Fair Courts E-lert: KS Supreme Court Finds Administrative Law Unconstitutional; SCOTUS to Hear Arguments in Recusal Case
Kansas Supreme Court Finds Administrative Law Unconstitutional
On December 23, the Kansas Supreme Court found that a 2014 state law changing the selection mechanism for chief district judges was unconstitutional, writes Jonathan Shorman for The Topeka Capital-Journal. Plaintiff Chief Judge Larry Solomon, whose legal representation includes the Brennan Center for Justice, argued that the law was an unconstitutional violation of the separation-of-powers doctrine. The majority opinion stated that “the means of assigning positions responsible to the Supreme Court and charged with effectuating Supreme Court policy must be in the hands of the Supreme Court, not the legislature.” They also described the legislature as “assert[ing] significant control over a constitutionally established essential power of the Supreme Court” by enacting the law. A separate law passed in 2015, HB 2005, “strikes court funding if provisions of the 2014 law are struck down, which the Supreme Court did with [its] ruling.” As a result, the Supreme Court’s decision could “bring the state closer to a crisis over court funding.” However one of Judge Solomon’s attorneys, Pedro Irigonegaray, said that “an injunction against defunding the courts will remain in place until at least mid-March.” The Brennan Center and co-counsel also represent Kansas judges challengingthe constitutionality of HB 2005.
SCOTUS to Hear Arguments in Recusal Case
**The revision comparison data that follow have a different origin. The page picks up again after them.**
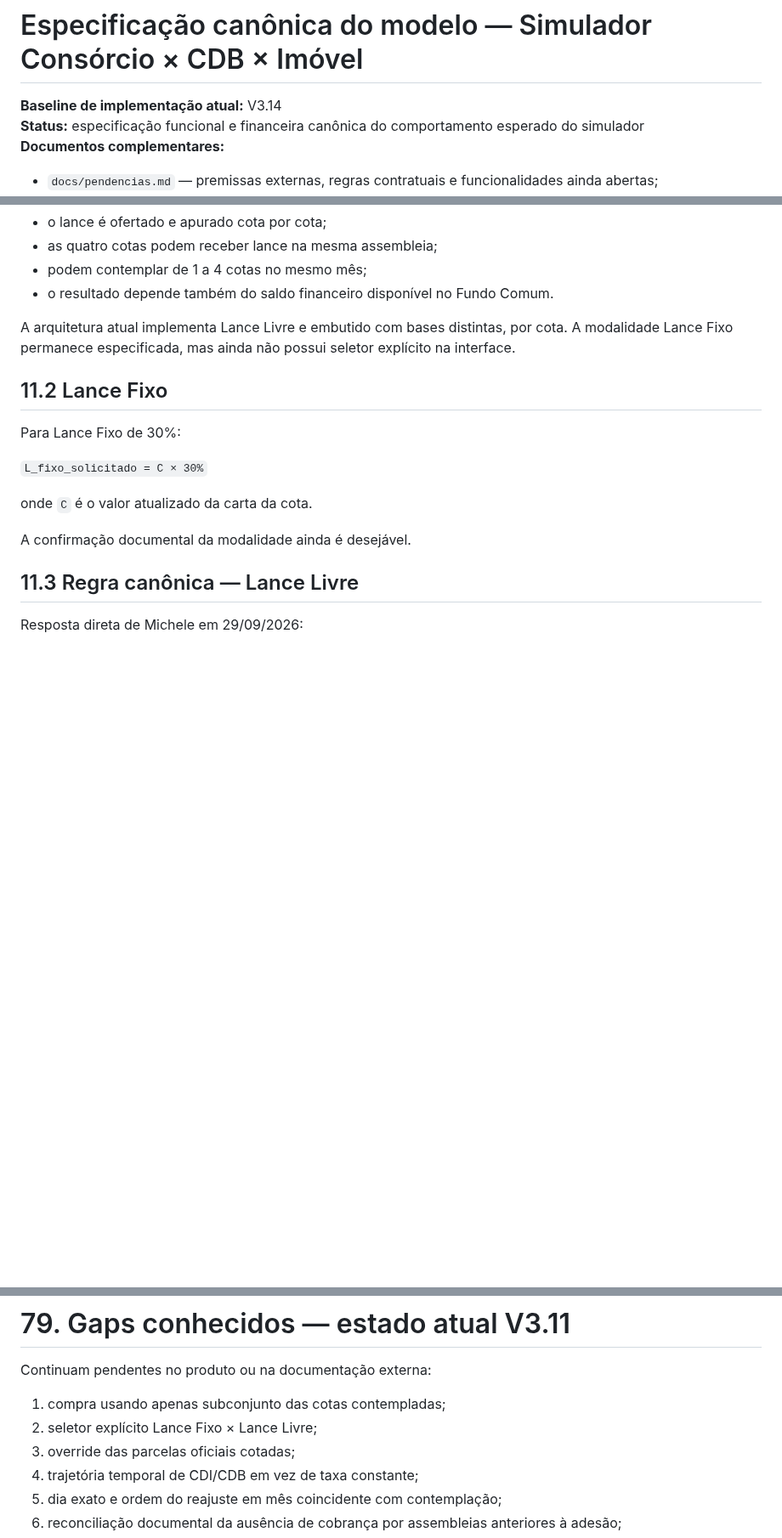
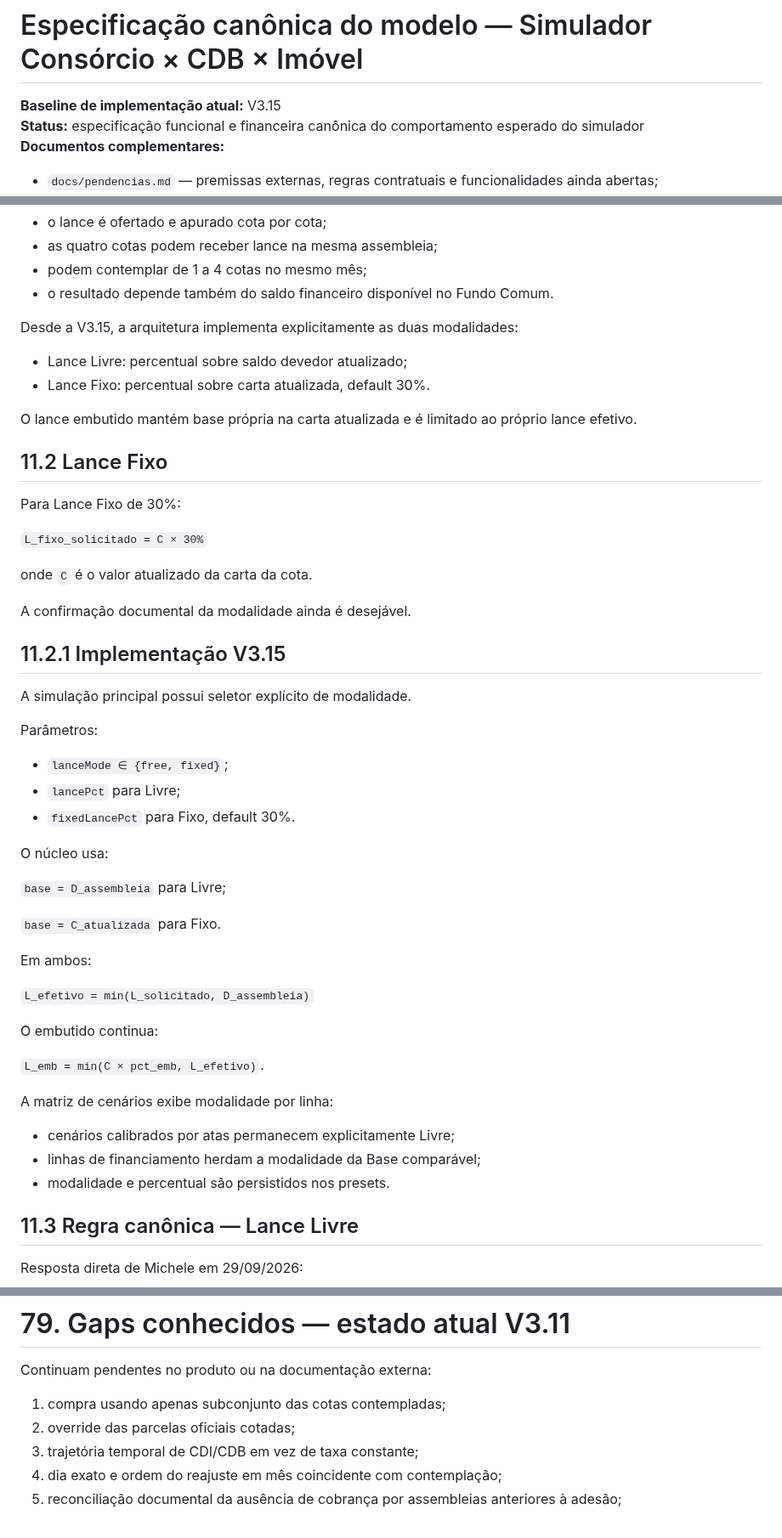
Before and after one commit to henriquecrang/cenarios-consorcio, a Markdown page: docs/especificacao-modelo.md, 3 parts joined by grey strips. Shown at 85% size. Rendered like a GitHub page; blank space fills up the shorter version.

Commit message:
docs: specify fixed and free bid modes

```diff
--- a/docs/especificacao-modelo.md
+++ b/docs/especificacao-modelo.md
@@ -1,6 +1,6 @@
 # Especificação canônica do modelo — Simulador Consórcio × CDB × Imóvel
 
-**Baseline de implementação atual:** V3.14
+**Baseline de implementação atual:** V3.15
 **Status:** especificação funcional e financeira canônica do comportamento esperado do simulador
 **Documentos complementares:**
 - `docs/pendencias.md` — premissas externas, regras contratuais e funcionalidades ainda abertas;
@@ -548,7 +548,11 @@ Ela também confirmou que:
 - podem contemplar de 1 a 4 cotas no mesmo mês;
 - o resultado depende também do saldo financeiro disponível no Fundo Comum.
 
-A arquitetura atual implementa Lance Livre e embutido com bases distintas, por cota. A modalidade Lance Fixo permanece especificada, mas ainda não possui seletor explícito na interface.
+Desde a V3.15, a arquitetura implementa explicitamente as duas modalidades:
+- Lance Livre: percentual sobre saldo devedor atualizado;
+- Lance Fixo: percentual sobre carta atualizada, default 30%.
+
+O lance embutido mantém base própria na carta atualizada e é limitado ao próprio lance efetivo.
 
 ## 11.2 Lance Fixo
 
@@ -559,6 +563,34 @@ Para Lance Fixo de 30%:
 onde `C` é o valor atualizado da carta da cota.
 
 A confirmação documental da modalidade ainda é desejável.
+
+## 11.2.1 Implementação V3.15
+
+A simulação principal possui seletor explícito de modalidade.
+
+Parâmetros:
+- `lanceMode ∈ {free, fixed}`;
+- `lancePct` para Livre;
+- `fixedLancePct` para Fixo, default 30%.
+
+O núcleo usa:
+
+`base = D_assembleia` para Livre;
+
+`base = C_atualizada` para Fixo.
+
+Em ambos:
+
+`L_efetivo = min(L_solicitado, D_assembleia)`
+
+O embutido continua:
+
+`L_emb = min(C × pct_emb, L_efetivo)`.
+
+A matriz de cenários exibe modalidade por linha:
+- cenários calibrados por atas permanecem explicitamente Livre;
+- linhas de financiamento herdam a modalidade da Base comparável;
+- modalidade e percentual são persistidos nos presets.
 
 ## 11.3 Regra canônica — Lance Livre
 
@@ -3409,8 +3441,7 @@ Essa regra é de UX e não altera o motor financeiro.
 Continuam pendentes no produto ou na documentação externa:
 
 1. compra usando apenas subconjunto das cotas contempladas;
-2. seletor explícito Lance Fixo × Lance Livre;
-3. override das parcelas oficiais cotadas;
+2. override das parcelas oficiais cotadas;
 4. trajetória temporal de CDI/CDB em vez de taxa constante;
 5. dia exato e ordem do reajuste em mês coincidente com contemplação;
 6. reconciliação documental da ausência de cobrança por assembleias anteriores à adesão;
```
Also changed, not shown: other parts of docs/especificacao-modelo.md (+3 -3 lines).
In February, the U.S. Supreme Court will hear oral arguments in Williams v. Pennsylvania, a death penalty case implicating a Pennsylvania Supreme Court justice’s refusal to recuse himself. According to Adam Liptak for The New York Times, as Philadelphia’s district attorney, Ronald Castille “authoriz[ed] prosecutors to seek the execution of…Terrance Williams.” Castille subsequently became chief justice of the Pennsylvania Supreme Court and, in that role, heard Williams’ case appealing his death sentence, and “join[ed] a unanimous decision reinstating Mr. Williams’s death sentence.” The U.S. Supreme Court will hear arguments about whether Justice Castille “should have disqualified himself from hearing Mr. Williams’s appeal, given his involvement in the prosecution.” According to Liptak, this case may require the Court to navigate its own recusal practices. On the U.S. Supreme Court “[i]ndividual justices decide for themselves whether their recusal is warranted,” just as Justice Castille did. However, according to Liptak, Williams’ supporters argue “he was entitled to an entirely unbiased tribunal.” Furthermore, they “point to social science literature demonstrating that group decision making can be powerfully affected by one participant’s strongly held views.” The Brennan Center for Justice and Justice at Stake submitted an amicus brief in support of Williams.
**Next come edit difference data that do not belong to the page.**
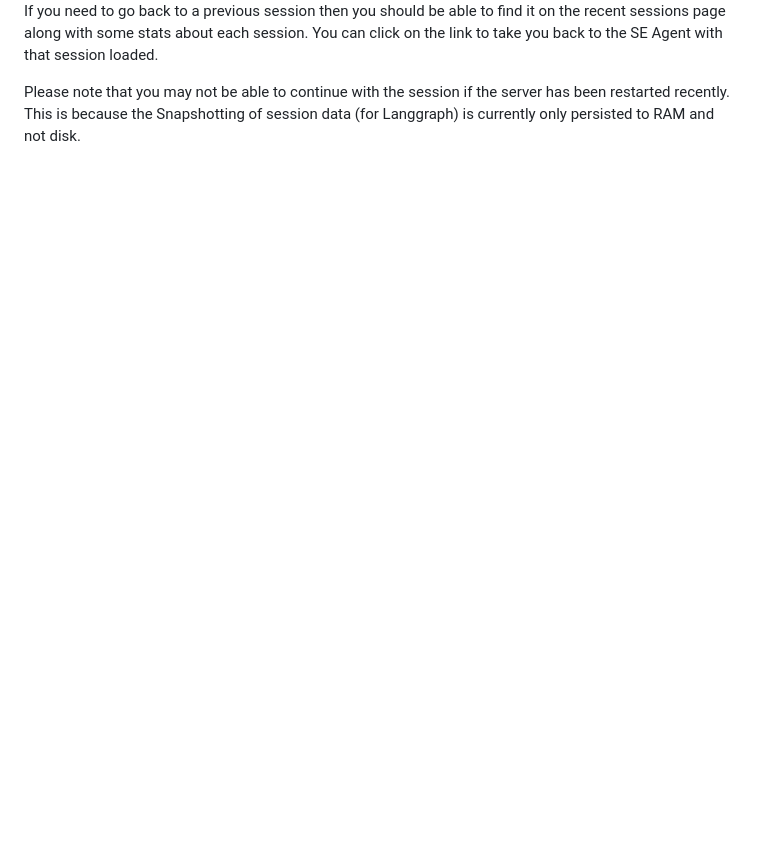
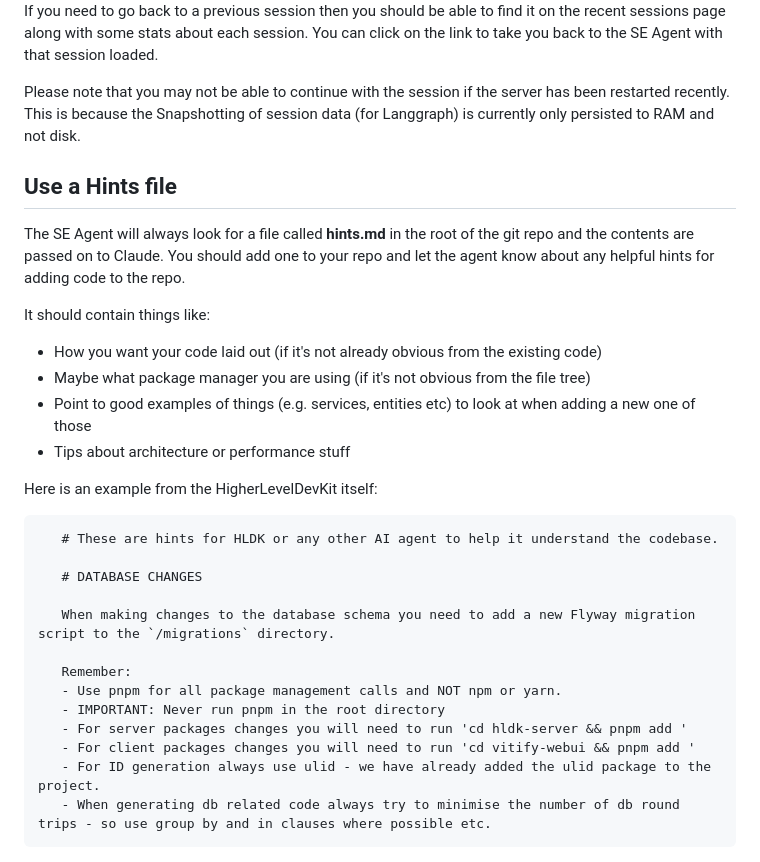
Before and after one commit to HigherLevelDev/hldk, a Markdown page: README.md, the part around the change. Rendered like a GitHub page; blank space fills up the shorter version.

```diff
--- a/README.md
+++ b/README.md
@@ -222,3 +222,33 @@ with some stats about each session. You can click on the link to take you back t
 
 Please note that you may not be able to continue with the session if the server has been restarted recently.
 This is because the Snapshotting of session data (for Langgraph) is currently only persisted to RAM and not disk.
+
+## Use a Hints file
+
+The SE Agent will always look for a file called **hints.md** in the root of the git repo and the contents are passed on
+to Claude. You should add one to your repo and let the agent know about any helpful hints for adding code to the repo.
+
+It should contain things like:
+
+* How you want your code laid out (if it's not already obvious from the existing code)
+* Maybe what package manager you are using (if it's not obvious from the file tree)
+* Point to good examples of things (e.g. services, entities etc) to look at when adding a new one of those
+* Tips about architecture or performance stuff
+
+Here is an example from the HigherLevelDevKit itself:
+
+<pre>
+   # These are hints for HLDK or any other AI agent to help it understand the codebase.
+
+   # DATABASE CHANGES
+
+   When making changes to the database schema you need to add a new Flyway migration script to the `/migrations` directory.
+
+   Remember:
+   - Use pnpm for all package management calls and NOT npm or yarn.
+   - IMPORTANT: Never run pnpm in the root directory
+   - For server packages changes you will need to run 'cd hldk-server && pnpm add <package-name>'
+   - For client packages changes you will need to run 'cd vitify-webui && pnpm add <package-name>'
+   - For ID generation always use ulid - we have already added the ulid package to the project.
+   - When generating db related code always try to minimise the number of db round trips - so use group by and in clauses where possible etc.
+</pre>
```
LA Supreme Court Justice Challenges Court’s Recusal Practices
On December 30, Louisiana Supreme Court Justice Jeff Hughes filed a federal lawsuit against four of his fellow justices challenging their order to remove him from two cases, writes Jim Mustian of The New Orleans Advocate. The Supreme Court removed Justice Hughes, as well as Justice Jeannette Theriot Knoll, from these cases at the request of defendants, who argued that plaintiffs’ attorneys, including John Carmouche, had “contributed hundreds of thousands of dollars to his 2012 election.” According to defendants, Carmouche’s Citizens for Clean Water & Land PAC “expended $486,124 in support of Justice Hughes in the primary and runoff elections” and attorneys in Carmouche’s firm “contributed some $360,000 to the PAC.” Justice Hughes called the order a “forced recusal” and argues that the four justices created “unconstitutional limits on the amount of money a person can contribute to a political action committee.” He is asking the federal district court to prevent the Louisiana Supreme Court from “excluding justices from future cases ‘based on contributions to political action committees that supported their election.’”
STATE JUDICIAL SELECTION
Proposed Legislation Could Introduce Partisan Elections in South Carolina’s Courts
If passed, a bill recently prefiled in the South Carolina legislature could establish partisan elections for the South Carolina Supreme Court, Court of Appeals, and Circuit Courts, writes Michael Smith for myhorrynews.com. House Bill 4406 proposes an amendment to the state constitution that would allow voters to elect judges in partisan elections. It also “calls for eliminating the Judicial Merit Selection Commission.” Smith notes that “South Carolina is one of two states that elects its judges in the General Assembly” and that “H. 4406 could face an uphill battle.” Sen. Larry Martin (R-Pickens), Chair of the Senate Judiciary Committee and the Judicial Merit Selection Committee, said the current system “helps keep the bench relatively free from political influence.” He added that the Judicial Merit Selection Commission allows for selection of the judge or justice “who’s most qualified” rather than just “who can get the most votes.” Former Chief Justice Jean Toal also spoke in support of the current system, stating that “[n]o judges will be shielded totally from politics,” but that appointments “should be insulated from the kind of targeting most judges are vulnerable to.”